First, it was Verizon CEO Ivan Seidenberg leaking the news that the U.S. phone company has picked Microsoft as its default mobile search provider. It’s a big win for Microsoft, which has been lagging behind Google and Yahoo on the Web, but Ballmer didn’t get to be the first to tell the world. Seidenberg stole the spotlight, announcing the deal at a Citi investor conference earlier on Wednesday. We were hoping Microsoft would take back the limelight by giving us more details when it was Ballmer’s turn at CES, but alas, all the CEO said was, “I’m also thrilled to announce a new long term partnership with Verizon to offer our live services on all Verizon phones.”

Redstone’s last picture show

Media mogul Sumner Redstone appears to be sticking with his decision to not sell more shares in Viacom and CBS. Here’s the Financial Times:

Media mogul Sumner Redstone has reached agreement with his daughter, Shari, to put some of National Amusement’s 1,500 cinemas on the block rather than the entire division, as part of debt-restructuring discussions to avoid selling more shares of Viacom and CBS, according to people familiar with the matter.

If lenders agree, the plan would clear the way to sell a part of the US group and 19 theatres in the UK. A prospectus is not expected to be released until early January, one person familiar with the discussions said.

Steve Ballmer might as well take applications for Yahoo job

Able to use a computer? Check. High school diploma? Check. Work well with others? Check. Willing to strike a deal with Microsoft? Ummmm….

Indeed, in the hunt for the next top dog at Yahoo that last issue — whether the candidate can do a deal with Microsoft — may be the most pressing.

Since Yahoo’s announcement on Monday that Jerry Yang would step aside, the tech/media world has been abuzz with speculation about his replacement. Silicon Alley Insider is even running a terrific mock election — letting its readers vote among six candidates.

Nintendo’s Reggie Fils-Aime: “Very Optimistic”

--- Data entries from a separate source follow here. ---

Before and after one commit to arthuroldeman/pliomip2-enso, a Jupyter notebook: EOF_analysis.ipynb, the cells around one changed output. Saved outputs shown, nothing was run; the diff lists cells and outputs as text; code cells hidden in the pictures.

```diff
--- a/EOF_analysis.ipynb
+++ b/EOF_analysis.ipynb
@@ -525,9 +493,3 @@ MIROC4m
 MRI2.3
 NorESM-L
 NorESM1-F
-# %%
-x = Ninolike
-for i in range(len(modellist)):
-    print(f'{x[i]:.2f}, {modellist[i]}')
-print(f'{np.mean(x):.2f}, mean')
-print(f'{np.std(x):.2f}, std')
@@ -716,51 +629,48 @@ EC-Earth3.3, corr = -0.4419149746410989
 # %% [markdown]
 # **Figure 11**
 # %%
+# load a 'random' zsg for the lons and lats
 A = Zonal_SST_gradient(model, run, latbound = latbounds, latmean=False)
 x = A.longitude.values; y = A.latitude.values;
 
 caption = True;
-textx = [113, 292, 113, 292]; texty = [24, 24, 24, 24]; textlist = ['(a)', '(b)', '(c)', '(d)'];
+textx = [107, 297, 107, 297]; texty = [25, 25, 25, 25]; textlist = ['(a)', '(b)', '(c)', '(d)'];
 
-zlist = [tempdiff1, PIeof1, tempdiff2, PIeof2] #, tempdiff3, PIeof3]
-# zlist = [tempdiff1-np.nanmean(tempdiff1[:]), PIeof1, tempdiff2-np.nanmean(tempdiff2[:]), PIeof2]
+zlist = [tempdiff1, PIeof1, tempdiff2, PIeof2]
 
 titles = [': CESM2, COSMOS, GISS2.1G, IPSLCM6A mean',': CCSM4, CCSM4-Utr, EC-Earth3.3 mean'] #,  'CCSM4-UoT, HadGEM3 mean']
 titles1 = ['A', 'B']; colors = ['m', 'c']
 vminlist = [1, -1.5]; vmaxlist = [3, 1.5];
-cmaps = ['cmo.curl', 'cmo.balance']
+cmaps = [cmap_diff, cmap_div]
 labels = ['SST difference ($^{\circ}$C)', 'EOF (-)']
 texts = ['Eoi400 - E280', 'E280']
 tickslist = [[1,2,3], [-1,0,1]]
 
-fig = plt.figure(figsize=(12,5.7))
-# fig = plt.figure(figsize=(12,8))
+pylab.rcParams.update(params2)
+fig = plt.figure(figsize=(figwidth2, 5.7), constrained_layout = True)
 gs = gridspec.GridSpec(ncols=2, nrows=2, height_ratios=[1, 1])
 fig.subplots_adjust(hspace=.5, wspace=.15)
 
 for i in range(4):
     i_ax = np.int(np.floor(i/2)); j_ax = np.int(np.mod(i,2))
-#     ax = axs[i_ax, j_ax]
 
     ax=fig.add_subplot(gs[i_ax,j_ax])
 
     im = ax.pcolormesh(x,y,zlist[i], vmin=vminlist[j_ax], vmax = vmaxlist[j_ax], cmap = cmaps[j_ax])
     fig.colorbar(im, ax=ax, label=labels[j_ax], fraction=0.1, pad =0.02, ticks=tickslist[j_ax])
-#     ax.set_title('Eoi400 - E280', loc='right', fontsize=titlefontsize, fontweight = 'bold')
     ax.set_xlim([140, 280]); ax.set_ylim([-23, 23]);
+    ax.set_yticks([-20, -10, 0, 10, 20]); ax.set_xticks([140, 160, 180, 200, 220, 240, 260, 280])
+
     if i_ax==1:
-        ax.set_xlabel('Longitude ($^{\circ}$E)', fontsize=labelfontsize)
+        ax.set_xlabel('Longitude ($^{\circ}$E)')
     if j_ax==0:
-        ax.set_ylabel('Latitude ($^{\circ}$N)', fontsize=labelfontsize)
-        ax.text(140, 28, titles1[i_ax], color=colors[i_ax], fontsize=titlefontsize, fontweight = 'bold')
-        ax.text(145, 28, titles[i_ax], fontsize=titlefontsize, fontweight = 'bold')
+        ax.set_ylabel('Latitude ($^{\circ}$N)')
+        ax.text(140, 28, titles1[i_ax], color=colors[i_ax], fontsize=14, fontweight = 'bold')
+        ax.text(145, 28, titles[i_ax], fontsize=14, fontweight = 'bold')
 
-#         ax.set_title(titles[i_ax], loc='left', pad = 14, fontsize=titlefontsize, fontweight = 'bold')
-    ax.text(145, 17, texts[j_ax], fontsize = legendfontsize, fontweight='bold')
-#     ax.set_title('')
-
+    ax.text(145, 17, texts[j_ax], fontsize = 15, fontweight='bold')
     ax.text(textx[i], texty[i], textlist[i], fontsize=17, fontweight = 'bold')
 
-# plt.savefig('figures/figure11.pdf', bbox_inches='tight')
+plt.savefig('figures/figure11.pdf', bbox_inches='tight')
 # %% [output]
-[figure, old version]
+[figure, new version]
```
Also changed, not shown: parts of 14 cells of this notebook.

Wouldn’t you like to be Reggie Fils-Aime right now. Things probably couldn’t be better for the President of Nintendo of America — largely the face behind the popular “Wii” phenomenon — despite the global economic troubles.

While other executives speaking at the BMO Capital Markets Interactive Entertainment Conference today sprinkled words of concern into their otherwise upbeat addresses, Fils-Aime plainly and confidently said Nintendo is doing just fine, thank you very much.

Reuters talked to Fils-Aime about Wii availability, the DS handheld game, the future of ‘packaged’ games versus online games, and price cuts.

Microsoft-backed start-up eyes kid gamer market

When I was a kid, my mom would drop me off at the library so I could “study.” I would sneak to the basement of the library and play “Where in the World is Carmen Sandiego” on the library’s computer. It turns out I was studying, fooled into playing an educational video game.

Kids love video games, so why not make them fun and educational? That’s the idea behind a Seattle-based start-up, partially funded by Microsoft, called Sabi Inc., which is releasing a new game called “ItzaBitza.”

The reading and drawing game is targeted at children four years and older. It features a technology developed by Microsoft’s research division called “Living Ink,” which allows children to draw objects, such as a house or a tree, that come to life and interact with the game’s characters.